    Given that I assume that all schools in the county look, more or less, like all those I've visited over the years, I'd guess you will not find one that lacks similar books, tables, chairs, whiteboards/chalkboards, desks, etc. And that's what students need to learn, right?

    So, what's the issue? Are you trying to suggest a social problem with a neighborhood rather than focus on the educational facilities?

  • Tacoma4x4 May 19, 2010

    Therefore, one could argue that the new policies sole objective was to allow poor kids to be clumped together in even greater numbers. Not so great when you peel the onion back and see what's there, right?

    How does being poor affect your ability to get a good education, I was poor and got a good education, both through school and my parents because I chose to, and put myself through college...

  • UPTOP May 19, 2010

    Paulej: Where exactly did you grow up and go to school ? I agree that is how the money is suppose to be distributed, but that's not always the case, try leaving your world and visit the other side of town sometimes, everything you read or hear on the news, is not always correct !!

  • Alexia.1 May 19, 2010

    UPTOP, "It's sad that those in inner city schools don't have access to a good and equal Education as those in other neighborhoods."

    What in the world are you talking about?
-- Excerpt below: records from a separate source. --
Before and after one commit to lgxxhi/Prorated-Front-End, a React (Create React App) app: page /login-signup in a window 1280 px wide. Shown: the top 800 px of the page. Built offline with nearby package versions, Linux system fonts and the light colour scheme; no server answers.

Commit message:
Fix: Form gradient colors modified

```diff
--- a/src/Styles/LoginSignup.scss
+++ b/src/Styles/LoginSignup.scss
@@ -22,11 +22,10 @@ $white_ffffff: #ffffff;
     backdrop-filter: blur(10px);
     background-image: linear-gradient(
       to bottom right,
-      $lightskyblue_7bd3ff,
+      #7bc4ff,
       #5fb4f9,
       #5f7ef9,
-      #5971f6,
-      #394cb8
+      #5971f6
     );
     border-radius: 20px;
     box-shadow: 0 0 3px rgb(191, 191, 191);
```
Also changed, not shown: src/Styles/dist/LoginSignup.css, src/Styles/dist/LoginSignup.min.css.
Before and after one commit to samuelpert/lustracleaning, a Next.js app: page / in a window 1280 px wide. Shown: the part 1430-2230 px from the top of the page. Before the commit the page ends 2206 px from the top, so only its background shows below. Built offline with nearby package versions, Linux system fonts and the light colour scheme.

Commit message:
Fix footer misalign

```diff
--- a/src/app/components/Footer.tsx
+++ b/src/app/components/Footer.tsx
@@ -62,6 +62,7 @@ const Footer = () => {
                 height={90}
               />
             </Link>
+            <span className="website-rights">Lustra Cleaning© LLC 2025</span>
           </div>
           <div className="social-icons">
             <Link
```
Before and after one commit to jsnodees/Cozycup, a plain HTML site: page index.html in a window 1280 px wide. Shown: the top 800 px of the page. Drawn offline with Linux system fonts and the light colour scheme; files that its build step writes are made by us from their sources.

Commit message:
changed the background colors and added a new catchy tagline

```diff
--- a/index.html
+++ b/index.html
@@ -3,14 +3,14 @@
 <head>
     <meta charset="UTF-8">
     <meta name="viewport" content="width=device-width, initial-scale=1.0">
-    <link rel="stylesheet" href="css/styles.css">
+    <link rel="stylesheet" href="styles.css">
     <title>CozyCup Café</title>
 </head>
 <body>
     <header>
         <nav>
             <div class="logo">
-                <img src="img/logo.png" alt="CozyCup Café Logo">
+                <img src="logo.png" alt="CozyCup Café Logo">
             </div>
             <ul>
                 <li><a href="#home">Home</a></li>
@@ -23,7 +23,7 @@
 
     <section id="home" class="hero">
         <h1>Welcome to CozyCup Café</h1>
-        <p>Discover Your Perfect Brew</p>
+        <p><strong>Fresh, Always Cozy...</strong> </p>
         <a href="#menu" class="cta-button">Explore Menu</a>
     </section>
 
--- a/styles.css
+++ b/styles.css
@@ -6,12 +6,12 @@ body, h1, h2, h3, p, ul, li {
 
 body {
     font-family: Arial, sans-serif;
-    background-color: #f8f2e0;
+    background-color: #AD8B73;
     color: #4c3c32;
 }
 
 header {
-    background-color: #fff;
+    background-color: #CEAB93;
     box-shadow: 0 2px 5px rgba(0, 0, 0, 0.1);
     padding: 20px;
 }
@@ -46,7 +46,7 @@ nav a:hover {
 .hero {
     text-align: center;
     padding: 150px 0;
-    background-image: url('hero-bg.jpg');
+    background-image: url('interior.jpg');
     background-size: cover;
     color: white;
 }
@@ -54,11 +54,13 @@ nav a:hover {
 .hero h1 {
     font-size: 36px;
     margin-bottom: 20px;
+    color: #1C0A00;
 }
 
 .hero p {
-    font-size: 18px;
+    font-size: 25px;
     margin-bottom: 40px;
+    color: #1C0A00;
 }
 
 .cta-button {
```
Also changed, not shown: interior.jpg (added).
If there is a school in the county that does not have comparable chairs, equipment, books, etc., to the other schools in the county, then I'd agree with you.

    But, I don't think that's the case. If there is such a case, then educate me. As I understand it, the county collects property taxes across the entire county and then gives that money to the schools equally. So, all kids have the same access to the same educational resources.

  • Alexia.1 May 19, 2010

    mindofreason, as I understand it, the issue has to do with picking up a kid and dragging them across the county to go to school. That's pointless, wastes gas, cost more to pay drivers, fuel, etc. It certainly is a waste of a kid's time, too.

    And there are neighborhood schools. When I heard "neighborhood school", I interpreted that to be a school relatively close to me. It might be a bit too far to walk, but I can get to an elementary school, middle school, and high school within 15 minutes. So, any kid in my neighborhood out to be able to go those that are closest. If the school is full, then the next closest. I believe that's what people have in mind.

    Anyway, I'm definitely in favor of not needlessly shipping kids across the county. That's an insane policy.

  • UPTOP May 19, 2010

    I think the game plan all along was to see All students recieve the same if not equal Eduacation. It's sad that those in inner city schools don't have access to a good and equal Education as those in other neighborhoods.I don't know what intentions the Board had in mind, but they have to admitt the game plan has gotten everyones attention....

  • mindofreason May 19, 2010

    I love when I make a comment that no one has any good responses for! I would love to debate this point, because I have been saying this all along...This plan was never thought out. Wake County will never have truly neighborhood schools. Therefore, one could argue that the new policies sole objective was to allow poor kids to be clumped together in even greater numbers. Not so great when you peel the onion back and see what's there, right?

  • Tacoma4x4 May 19, 2010

    Personally I would prefer to attend a school with those in common with me, a school that is close, so this sounds good to me.. I live in a small community with a combination of three plus, small towns. Anyway my point is that there are only two high schools within my community where there is a large diversity of students from all around, poor, rich, same neighborhood, all races..etc. And I have found that these kids tend to separate themselves from other different kids anyway. They like having friends with something in common and form groups...some bad, some good, and having all these kids mixed together does not help with the fact that they get a good education, seems to be their choice in the long run....